- Task statement: Work through the records that follow and return each line containing the word "border".

- Dataset extract:
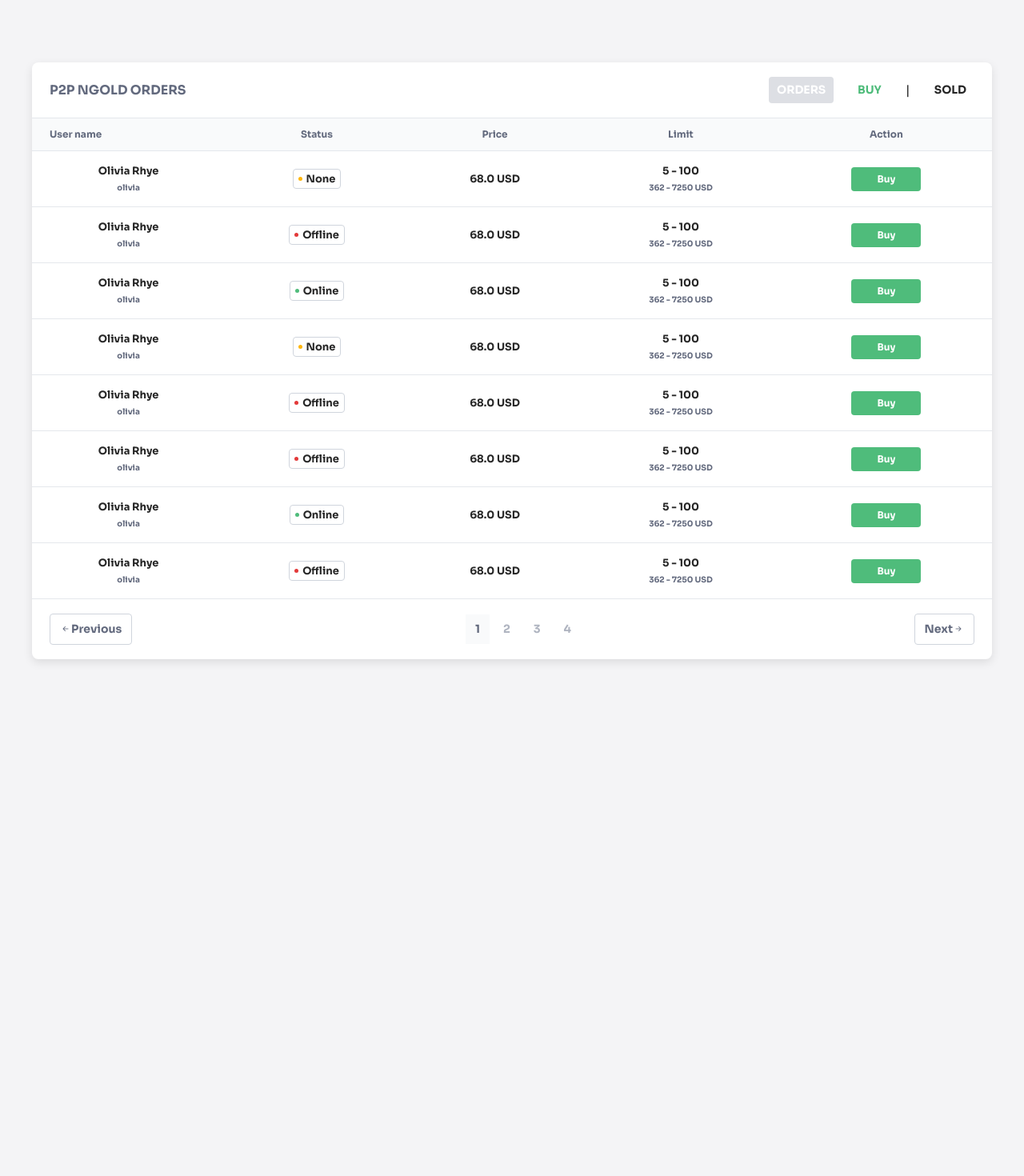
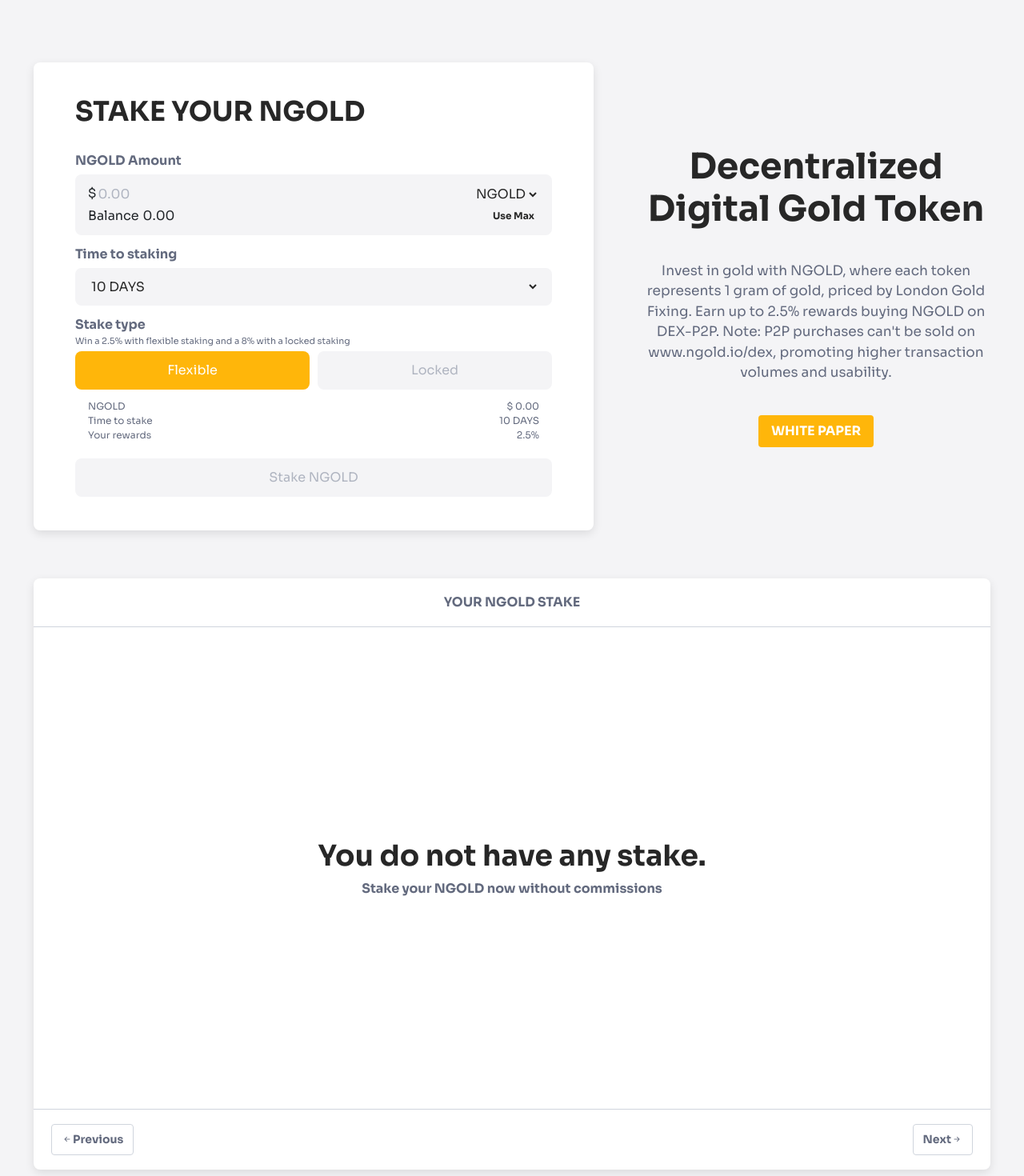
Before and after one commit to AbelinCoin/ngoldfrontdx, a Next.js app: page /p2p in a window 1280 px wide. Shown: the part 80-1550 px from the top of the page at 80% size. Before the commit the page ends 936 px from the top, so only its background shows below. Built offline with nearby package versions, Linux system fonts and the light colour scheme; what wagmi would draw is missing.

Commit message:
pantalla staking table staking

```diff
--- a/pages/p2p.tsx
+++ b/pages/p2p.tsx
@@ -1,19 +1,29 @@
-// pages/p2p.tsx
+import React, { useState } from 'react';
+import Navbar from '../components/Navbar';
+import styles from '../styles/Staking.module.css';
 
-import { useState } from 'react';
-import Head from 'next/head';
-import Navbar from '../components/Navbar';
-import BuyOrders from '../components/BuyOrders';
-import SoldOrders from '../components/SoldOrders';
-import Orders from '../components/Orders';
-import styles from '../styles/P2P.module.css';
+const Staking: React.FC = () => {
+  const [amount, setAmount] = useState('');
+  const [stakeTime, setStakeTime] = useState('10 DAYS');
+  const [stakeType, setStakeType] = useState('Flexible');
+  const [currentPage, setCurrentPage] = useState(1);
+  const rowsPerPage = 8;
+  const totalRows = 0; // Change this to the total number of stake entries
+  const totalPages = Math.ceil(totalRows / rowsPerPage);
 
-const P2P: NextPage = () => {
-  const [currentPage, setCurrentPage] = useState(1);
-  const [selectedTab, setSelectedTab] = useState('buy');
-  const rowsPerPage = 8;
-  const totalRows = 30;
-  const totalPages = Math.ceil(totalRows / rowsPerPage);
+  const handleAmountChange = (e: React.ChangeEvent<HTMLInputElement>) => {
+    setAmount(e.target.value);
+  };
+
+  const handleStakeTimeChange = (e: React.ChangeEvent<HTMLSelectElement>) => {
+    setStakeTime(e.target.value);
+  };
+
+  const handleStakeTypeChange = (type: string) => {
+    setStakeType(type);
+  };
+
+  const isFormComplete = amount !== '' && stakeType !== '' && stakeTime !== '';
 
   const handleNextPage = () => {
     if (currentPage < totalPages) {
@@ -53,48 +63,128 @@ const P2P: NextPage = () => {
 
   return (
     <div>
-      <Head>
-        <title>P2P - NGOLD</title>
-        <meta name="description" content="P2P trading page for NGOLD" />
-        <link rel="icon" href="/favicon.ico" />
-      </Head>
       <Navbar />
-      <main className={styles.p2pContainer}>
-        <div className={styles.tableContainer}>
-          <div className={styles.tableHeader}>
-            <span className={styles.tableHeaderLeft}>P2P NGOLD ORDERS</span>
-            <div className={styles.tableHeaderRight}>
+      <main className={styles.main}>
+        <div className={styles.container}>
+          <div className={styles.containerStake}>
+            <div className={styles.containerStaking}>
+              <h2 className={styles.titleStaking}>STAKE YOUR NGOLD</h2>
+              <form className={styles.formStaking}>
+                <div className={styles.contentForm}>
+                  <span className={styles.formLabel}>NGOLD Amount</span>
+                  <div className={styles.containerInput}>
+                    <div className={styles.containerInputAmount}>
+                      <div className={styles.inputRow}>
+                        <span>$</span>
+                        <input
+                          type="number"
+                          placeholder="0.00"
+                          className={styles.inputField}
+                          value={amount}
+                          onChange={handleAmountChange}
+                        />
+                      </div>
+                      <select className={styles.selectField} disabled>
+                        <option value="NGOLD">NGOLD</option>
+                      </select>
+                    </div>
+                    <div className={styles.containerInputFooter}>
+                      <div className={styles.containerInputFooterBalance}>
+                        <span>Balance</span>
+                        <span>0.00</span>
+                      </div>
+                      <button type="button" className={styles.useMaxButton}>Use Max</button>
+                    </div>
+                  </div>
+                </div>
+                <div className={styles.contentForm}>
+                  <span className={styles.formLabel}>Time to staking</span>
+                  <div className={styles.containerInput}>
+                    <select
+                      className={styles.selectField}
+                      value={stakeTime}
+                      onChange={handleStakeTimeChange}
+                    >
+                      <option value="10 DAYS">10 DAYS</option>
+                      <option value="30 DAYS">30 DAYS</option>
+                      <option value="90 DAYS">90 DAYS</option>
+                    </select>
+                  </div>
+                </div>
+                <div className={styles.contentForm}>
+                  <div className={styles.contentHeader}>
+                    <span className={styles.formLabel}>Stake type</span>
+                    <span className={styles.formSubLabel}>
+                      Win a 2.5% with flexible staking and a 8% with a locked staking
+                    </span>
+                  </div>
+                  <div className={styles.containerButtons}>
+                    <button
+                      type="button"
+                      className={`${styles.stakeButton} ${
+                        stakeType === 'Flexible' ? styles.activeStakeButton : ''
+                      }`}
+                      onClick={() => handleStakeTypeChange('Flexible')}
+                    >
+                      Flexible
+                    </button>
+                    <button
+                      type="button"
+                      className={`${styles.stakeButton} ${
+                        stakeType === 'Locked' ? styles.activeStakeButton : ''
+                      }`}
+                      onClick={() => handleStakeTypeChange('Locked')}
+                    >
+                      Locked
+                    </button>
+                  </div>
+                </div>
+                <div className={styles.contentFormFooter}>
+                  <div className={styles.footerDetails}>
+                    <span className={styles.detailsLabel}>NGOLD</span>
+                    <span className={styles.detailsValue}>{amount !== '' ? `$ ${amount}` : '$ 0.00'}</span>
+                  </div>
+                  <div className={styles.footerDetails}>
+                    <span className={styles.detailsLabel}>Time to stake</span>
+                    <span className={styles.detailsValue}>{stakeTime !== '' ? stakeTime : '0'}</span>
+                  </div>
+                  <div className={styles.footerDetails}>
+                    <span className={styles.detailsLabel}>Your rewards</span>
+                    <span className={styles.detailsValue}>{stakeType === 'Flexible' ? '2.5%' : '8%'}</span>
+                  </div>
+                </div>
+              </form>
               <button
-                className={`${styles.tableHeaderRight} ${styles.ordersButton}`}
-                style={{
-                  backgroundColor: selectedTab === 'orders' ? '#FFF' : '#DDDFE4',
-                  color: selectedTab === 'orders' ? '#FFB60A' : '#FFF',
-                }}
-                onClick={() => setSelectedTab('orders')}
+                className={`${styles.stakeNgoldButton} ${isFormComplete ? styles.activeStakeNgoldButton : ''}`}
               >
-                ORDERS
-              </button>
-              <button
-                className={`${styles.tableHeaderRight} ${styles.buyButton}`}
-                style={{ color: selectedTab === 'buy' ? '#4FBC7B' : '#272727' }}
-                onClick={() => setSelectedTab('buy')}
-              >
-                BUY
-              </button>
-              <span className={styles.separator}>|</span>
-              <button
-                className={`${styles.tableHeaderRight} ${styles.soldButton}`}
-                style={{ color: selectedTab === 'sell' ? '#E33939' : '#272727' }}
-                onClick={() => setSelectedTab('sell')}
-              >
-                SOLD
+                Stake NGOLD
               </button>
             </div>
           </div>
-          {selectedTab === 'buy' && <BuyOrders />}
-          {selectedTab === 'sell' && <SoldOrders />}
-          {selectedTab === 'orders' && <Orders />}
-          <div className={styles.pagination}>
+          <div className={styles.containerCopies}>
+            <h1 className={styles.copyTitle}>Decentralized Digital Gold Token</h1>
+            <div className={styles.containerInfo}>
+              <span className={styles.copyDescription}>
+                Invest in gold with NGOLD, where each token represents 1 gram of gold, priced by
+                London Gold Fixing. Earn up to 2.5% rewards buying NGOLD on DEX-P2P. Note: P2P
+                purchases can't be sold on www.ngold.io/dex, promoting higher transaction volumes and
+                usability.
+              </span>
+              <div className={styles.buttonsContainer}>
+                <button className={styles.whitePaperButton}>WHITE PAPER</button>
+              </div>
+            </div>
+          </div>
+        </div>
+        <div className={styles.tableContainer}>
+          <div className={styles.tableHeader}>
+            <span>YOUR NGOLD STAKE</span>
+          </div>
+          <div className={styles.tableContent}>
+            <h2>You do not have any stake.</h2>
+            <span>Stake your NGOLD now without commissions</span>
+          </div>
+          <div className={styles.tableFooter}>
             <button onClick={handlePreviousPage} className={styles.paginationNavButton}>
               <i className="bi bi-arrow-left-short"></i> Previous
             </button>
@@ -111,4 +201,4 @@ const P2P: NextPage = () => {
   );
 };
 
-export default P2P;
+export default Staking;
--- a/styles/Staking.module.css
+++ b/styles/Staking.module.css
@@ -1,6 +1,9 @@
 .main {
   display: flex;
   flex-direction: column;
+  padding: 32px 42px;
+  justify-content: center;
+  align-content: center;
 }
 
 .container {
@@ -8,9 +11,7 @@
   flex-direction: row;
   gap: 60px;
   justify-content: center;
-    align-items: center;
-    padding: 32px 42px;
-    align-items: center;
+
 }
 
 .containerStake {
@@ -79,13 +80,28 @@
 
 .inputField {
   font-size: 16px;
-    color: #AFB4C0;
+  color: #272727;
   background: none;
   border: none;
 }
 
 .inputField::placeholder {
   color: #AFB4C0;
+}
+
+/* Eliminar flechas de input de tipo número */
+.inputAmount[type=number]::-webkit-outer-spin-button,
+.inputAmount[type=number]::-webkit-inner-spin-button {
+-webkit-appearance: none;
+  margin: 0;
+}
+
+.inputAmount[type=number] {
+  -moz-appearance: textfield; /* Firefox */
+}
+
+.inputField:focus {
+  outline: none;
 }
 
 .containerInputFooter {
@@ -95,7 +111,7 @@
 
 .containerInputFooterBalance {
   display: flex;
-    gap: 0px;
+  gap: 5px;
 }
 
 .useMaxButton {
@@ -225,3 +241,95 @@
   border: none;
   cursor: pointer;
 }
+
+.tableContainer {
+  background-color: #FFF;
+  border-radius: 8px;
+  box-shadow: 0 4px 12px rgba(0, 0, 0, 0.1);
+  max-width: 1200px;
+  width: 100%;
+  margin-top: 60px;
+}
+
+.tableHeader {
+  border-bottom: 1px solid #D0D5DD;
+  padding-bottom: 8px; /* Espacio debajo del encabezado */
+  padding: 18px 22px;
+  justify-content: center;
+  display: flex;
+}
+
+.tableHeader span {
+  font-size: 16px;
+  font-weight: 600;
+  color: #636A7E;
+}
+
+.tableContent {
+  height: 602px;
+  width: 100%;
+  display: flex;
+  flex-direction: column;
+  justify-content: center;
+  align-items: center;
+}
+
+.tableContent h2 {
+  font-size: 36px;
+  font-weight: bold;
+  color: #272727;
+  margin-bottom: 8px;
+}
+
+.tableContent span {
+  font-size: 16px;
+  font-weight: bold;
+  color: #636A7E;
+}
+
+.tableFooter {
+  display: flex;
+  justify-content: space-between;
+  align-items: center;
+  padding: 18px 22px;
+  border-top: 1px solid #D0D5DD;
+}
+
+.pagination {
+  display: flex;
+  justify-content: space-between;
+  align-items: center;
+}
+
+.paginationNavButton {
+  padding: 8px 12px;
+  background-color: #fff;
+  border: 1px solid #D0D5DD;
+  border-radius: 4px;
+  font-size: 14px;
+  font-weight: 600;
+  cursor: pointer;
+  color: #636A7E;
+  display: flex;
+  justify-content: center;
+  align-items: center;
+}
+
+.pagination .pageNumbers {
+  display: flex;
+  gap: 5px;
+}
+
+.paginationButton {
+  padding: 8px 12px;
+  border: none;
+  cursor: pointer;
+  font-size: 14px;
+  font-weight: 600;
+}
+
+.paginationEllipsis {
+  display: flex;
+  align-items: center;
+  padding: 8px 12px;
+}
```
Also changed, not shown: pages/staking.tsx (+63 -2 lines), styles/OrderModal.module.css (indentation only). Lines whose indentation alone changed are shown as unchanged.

- Response box:
   border: none;
   border: none;
+  border-radius: 8px;
+  border-bottom: 1px solid #D0D5DD;
+  border-top: 1px solid #D0D5DD;
+  border: 1px solid #D0D5DD;
+  border-radius: 4px;
+  border: none;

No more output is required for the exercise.